* Exercise prompt *
Copy out the data word for word, without any of its pictures.
++++++
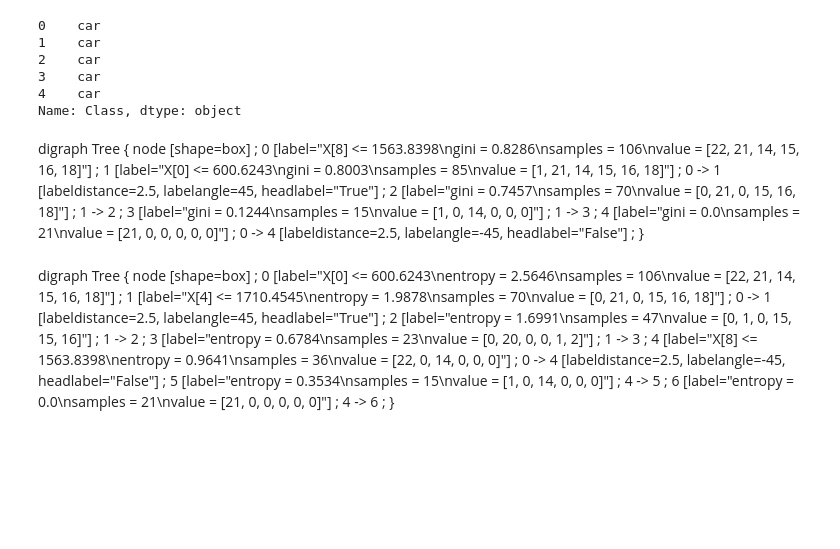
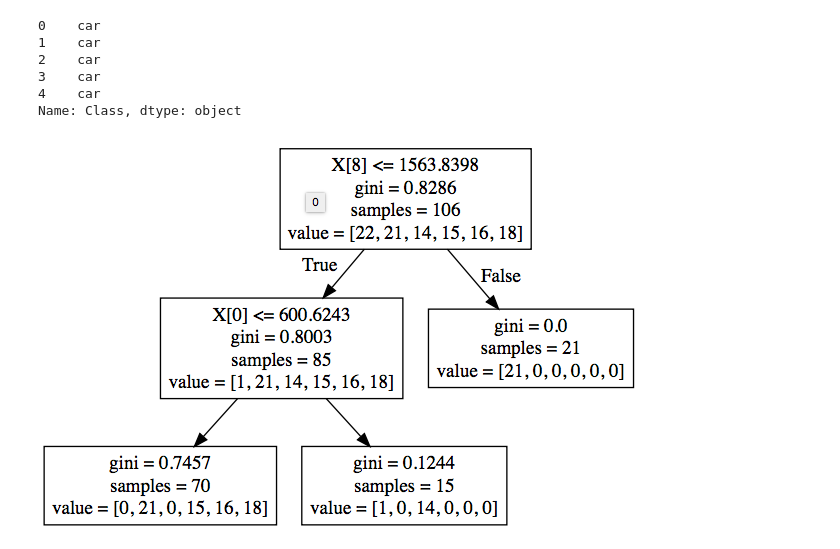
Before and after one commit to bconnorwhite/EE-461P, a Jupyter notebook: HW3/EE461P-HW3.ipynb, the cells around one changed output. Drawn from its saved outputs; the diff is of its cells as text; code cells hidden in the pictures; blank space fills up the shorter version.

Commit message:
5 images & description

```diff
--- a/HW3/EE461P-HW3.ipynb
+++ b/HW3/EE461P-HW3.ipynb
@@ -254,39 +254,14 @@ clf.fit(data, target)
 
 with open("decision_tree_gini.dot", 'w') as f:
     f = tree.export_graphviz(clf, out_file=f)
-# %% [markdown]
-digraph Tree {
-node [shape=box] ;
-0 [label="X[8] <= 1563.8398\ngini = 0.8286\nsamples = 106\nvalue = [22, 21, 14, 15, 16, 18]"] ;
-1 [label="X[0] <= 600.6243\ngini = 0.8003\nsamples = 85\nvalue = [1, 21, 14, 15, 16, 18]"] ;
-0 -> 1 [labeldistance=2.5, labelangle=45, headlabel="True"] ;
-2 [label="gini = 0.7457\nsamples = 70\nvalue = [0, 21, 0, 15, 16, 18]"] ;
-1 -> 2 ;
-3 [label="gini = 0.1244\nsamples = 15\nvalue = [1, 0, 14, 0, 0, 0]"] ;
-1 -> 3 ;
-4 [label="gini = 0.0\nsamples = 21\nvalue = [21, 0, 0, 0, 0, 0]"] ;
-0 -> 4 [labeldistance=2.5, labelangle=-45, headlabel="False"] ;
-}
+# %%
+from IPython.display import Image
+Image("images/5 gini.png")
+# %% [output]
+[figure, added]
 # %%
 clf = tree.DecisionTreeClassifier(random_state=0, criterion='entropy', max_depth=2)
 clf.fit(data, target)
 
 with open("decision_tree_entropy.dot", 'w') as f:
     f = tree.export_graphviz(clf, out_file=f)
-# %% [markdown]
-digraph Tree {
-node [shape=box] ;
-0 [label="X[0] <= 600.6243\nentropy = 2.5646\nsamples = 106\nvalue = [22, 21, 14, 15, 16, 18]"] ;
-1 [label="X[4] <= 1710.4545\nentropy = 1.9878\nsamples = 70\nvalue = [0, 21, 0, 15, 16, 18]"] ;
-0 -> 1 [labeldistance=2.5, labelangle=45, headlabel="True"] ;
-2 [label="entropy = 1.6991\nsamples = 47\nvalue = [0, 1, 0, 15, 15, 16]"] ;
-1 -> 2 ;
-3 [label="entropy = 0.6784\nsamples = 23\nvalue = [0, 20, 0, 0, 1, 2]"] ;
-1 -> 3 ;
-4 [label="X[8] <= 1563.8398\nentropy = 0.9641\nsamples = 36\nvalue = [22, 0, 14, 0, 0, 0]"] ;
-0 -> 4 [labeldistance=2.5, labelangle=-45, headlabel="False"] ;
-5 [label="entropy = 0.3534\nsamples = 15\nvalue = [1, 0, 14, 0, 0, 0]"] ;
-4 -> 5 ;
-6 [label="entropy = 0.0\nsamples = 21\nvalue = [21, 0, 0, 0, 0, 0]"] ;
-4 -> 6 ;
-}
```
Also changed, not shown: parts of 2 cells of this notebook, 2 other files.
++++++
* Reply to the task *
Before and after one commit to bconnorwhite/EE-461P, a Jupyter notebook: HW3/EE461P-HW3.ipynb, the cells around one changed output. Drawn from its saved outputs; the diff is of its cells as text; code cells hidden in the pictures; blank space fills up the shorter version.

Commit message:
5 images & description

```diff
--- a/HW3/EE461P-HW3.ipynb
+++ b/HW3/EE461P-HW3.ipynb
@@ -254,39 +254,14 @@ clf.fit(data, target)
 
 with open("decision_tree_gini.dot", 'w') as f:
     f = tree.export_graphviz(clf, out_file=f)
-# %% [markdown]
-digraph Tree {
-node [shape=box] ;
-0 [label="X[8] <= 1563.8398\ngini = 0.8286\nsamples = 106\nvalue = [22, 21, 14, 15, 16, 18]"] ;
-1 [label="X[0] <= 600.6243\ngini = 0.8003\nsamples = 85\nvalue = [1, 21, 14, 15, 16, 18]"] ;
-0 -> 1 [labeldistance=2.5, labelangle=45, headlabel="True"] ;
-2 [label="gini = 0.7457\nsamples = 70\nvalue = [0, 21, 0, 15, 16, 18]"] ;
-1 -> 2 ;
-3 [label="gini = 0.1244\nsamples = 15\nvalue = [1, 0, 14, 0, 0, 0]"] ;
-1 -> 3 ;
-4 [label="gini = 0.0\nsamples = 21\nvalue = [21, 0, 0, 0, 0, 0]"] ;
-0 -> 4 [labeldistance=2.5, labelangle=-45, headlabel="False"] ;
-}
+# %%
+from IPython.display import Image
+Image("images/5 gini.png")
+# %% [output]
+[figure, added]
 # %%
 clf = tree.DecisionTreeClassifier(random_state=0, criterion='entropy', max_depth=2)
 clf.fit(data, target)
 
 with open("decision_tree_entropy.dot", 'w') as f:
     f = tree.export_graphviz(clf, out_file=f)
-# %% [markdown]
-digraph Tree {
-node [shape=box] ;
-0 [label="X[0] <= 600.6243\nentropy = 2.5646\nsamples = 106\nvalue = [22, 21, 14, 15, 16, 18]"] ;
-1 [label="X[4] <= 1710.4545\nentropy = 1.9878\nsamples = 70\nvalue = [0, 21, 0, 15, 16, 18]"] ;
-0 -> 1 [labeldistance=2.5, labelangle=45, headlabel="True"] ;
-2 [label="entropy = 1.6991\nsamples = 47\nvalue = [0, 1, 0, 15, 15, 16]"] ;
-1 -> 2 ;
-3 [label="entropy = 0.6784\nsamples = 23\nvalue = [0, 20, 0, 0, 1, 2]"] ;
-1 -> 3 ;
-4 [label="X[8] <= 1563.8398\nentropy = 0.9641\nsamples = 36\nvalue = [22, 0, 14, 0, 0, 0]"] ;
-0 -> 4 [labeldistance=2.5, labelangle=-45, headlabel="False"] ;
-5 [label="entropy = 0.3534\nsamples = 15\nvalue = [1, 0, 14, 0, 0, 0]"] ;
-4 -> 5 ;
-6 [label="entropy = 0.0\nsamples = 21\nvalue = [21, 0, 0, 0, 0, 0]"] ;
-4 -> 6 ;
-}
```
Also changed, not shown: parts of 2 cells of this notebook, 2 other files.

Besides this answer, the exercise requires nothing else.